Comments

Thanks so much for posting this, Assistant Cheif Blue!  Do people really have to RSVP if they are coming? That seems like an unusual barrier for a meeting designed to invite public comment. (Plus I don't like to make too many committments these days.)The coffee and donuts are a nice choice. Chapel Hill cops have a sense of humor!

I think this is a great idea, I'd like to see more honest conversation taking place between a police department and the citizenry that it serves, in any city.  Kudos to the Chapel Hill PD for setting this up.I'll sound off here just for the heck of it.  What I'd like to see is a lowest-priority status given to marijuana possession arrests within the department.  This sort of measure, which requires no change in state or federal law, is becoming an increasingly popular outlet for communities who feel their law enforcement resources can be spent much more effectively than in the pursuit of non-violent folks who happen to prefer marijuana (which by any objective measure is much, much safer than both tobacco and alcohol).While police are sworn to uphold the law, department administrators (and to a certain extent individual officers) have quite a bit of leeway regarding how to prioritize law enforcement activities.  Police are neither omniscient nor omnipresent, and so necessarily need to respect the limits of pragmatic enforcement.  I contend that an objective, evidence-based approach to the setting of these priorities will show that arresting non-violent citizens for the  possession of small amounts of marijuana is not the most efficient way to keep our community safe given the resources at its disposal.

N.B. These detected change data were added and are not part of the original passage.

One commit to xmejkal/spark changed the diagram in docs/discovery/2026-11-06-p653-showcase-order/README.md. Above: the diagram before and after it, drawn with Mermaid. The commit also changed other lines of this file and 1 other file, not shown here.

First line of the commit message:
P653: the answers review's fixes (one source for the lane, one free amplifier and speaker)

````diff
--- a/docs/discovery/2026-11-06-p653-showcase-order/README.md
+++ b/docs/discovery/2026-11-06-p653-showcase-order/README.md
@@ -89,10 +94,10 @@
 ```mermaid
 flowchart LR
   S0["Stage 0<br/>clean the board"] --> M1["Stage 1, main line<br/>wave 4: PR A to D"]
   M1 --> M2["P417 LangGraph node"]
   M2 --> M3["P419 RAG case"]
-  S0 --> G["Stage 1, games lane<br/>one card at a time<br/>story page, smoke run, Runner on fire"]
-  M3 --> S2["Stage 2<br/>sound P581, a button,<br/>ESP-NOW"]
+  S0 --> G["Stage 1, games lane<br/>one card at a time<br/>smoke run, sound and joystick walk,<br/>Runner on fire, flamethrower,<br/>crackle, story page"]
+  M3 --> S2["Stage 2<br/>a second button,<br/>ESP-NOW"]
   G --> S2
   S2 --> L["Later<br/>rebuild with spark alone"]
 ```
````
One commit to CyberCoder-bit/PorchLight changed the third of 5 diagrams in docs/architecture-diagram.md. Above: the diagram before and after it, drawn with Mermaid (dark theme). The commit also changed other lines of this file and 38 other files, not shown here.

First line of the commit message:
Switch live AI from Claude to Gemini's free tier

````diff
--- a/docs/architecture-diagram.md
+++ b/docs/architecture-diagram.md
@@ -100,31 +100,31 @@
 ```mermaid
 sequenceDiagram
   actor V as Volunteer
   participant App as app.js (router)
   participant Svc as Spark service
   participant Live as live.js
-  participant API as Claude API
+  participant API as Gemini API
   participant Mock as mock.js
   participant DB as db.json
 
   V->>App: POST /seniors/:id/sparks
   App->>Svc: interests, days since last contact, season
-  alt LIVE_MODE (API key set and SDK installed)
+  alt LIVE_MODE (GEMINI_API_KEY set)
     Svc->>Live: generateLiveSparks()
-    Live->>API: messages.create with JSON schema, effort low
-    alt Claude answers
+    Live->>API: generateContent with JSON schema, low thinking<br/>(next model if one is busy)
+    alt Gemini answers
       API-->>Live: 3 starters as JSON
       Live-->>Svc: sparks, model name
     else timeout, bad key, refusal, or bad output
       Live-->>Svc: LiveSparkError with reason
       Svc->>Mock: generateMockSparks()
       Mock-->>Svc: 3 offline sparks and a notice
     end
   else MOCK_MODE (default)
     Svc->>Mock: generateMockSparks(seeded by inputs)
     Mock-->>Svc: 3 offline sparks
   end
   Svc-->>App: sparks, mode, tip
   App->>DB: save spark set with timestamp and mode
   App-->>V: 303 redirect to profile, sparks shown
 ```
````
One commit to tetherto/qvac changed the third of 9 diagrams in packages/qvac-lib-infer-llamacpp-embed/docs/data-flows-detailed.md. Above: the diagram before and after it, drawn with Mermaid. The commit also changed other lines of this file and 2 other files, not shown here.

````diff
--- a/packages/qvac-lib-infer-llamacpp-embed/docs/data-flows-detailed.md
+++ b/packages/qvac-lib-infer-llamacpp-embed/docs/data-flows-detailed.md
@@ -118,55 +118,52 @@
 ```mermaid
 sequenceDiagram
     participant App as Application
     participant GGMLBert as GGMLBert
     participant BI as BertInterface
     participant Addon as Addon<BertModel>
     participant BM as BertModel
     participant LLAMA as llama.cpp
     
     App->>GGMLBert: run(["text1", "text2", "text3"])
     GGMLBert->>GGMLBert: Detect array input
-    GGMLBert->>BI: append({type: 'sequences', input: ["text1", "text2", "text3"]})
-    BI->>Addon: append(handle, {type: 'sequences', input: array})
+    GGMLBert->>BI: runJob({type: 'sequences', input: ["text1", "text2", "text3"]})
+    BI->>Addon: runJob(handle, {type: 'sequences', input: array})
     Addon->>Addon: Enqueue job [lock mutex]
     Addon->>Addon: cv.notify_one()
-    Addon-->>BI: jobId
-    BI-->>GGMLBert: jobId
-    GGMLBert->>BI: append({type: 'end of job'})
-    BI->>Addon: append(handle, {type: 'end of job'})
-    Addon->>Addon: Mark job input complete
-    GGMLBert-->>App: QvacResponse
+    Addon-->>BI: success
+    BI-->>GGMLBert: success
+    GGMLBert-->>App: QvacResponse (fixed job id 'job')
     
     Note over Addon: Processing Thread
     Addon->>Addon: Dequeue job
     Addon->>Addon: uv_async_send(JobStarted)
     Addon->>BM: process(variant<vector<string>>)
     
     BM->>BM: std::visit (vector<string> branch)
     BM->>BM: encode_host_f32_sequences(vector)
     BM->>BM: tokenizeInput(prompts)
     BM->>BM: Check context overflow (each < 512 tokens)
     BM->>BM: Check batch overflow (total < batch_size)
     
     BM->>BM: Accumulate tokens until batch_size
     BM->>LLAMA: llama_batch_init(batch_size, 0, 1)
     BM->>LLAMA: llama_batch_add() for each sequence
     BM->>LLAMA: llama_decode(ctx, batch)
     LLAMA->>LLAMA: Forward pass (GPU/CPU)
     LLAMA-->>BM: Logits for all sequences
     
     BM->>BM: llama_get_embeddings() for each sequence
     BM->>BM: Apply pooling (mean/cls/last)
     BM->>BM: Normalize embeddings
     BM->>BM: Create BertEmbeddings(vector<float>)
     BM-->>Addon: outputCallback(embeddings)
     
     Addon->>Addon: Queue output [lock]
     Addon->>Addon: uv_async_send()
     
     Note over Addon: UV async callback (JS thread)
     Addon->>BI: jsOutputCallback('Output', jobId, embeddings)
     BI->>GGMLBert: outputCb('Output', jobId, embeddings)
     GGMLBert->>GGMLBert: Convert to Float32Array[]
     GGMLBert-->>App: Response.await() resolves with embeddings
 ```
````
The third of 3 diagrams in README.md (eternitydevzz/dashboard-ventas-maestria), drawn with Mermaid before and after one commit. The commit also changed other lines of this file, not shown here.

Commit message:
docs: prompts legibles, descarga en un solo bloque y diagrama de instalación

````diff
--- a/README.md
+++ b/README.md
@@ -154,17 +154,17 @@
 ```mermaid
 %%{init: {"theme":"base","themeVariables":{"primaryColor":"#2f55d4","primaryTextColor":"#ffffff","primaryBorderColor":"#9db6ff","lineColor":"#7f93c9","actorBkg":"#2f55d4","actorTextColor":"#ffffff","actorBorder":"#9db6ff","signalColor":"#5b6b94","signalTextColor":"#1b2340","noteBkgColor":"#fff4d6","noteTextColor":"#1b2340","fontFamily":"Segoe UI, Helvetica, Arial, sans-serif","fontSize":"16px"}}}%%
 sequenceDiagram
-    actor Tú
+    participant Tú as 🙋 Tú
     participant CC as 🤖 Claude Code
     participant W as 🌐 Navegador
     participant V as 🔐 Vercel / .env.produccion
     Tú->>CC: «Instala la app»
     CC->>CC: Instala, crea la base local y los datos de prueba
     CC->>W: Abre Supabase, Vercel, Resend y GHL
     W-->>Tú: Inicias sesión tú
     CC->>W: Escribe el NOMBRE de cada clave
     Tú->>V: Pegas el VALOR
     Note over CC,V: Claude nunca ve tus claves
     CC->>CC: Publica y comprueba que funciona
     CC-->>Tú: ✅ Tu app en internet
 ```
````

"I contend that an objective, evidence-based approach to the setting of these priorities will show that arresting non-violent citizens for the  possession of small amounts of marijuana is not the most efficient way to keep our community safe given the resources at its disposal."

 

They rarely make arrests for simple possession.  It's already low on the totem pole, so to speak. 

The resources tied up in busting people for marijuana is ridiculous. A great quote from "The Wire" on drug enforcement: " A force of nature. Like sweeping leaves on a windy day"

and many variations on it for police department strategic planning & performance management systems.  Does anyone know if our police dept uses any variation of this?

If not, you should.  Let's say it takes a dubious view of programs like CompStat.  Like a lot of "standardizing" efforts in areas like education, the CompStat approach often serves merely to make officers better at working that system, not better at actually being police officers.  To use the show's lingo, it encourages "juking the stats" instead of truly effective law enforcement.Really.  If you've never watched The Wire , get on it.  Now.  Go.  Best show ever.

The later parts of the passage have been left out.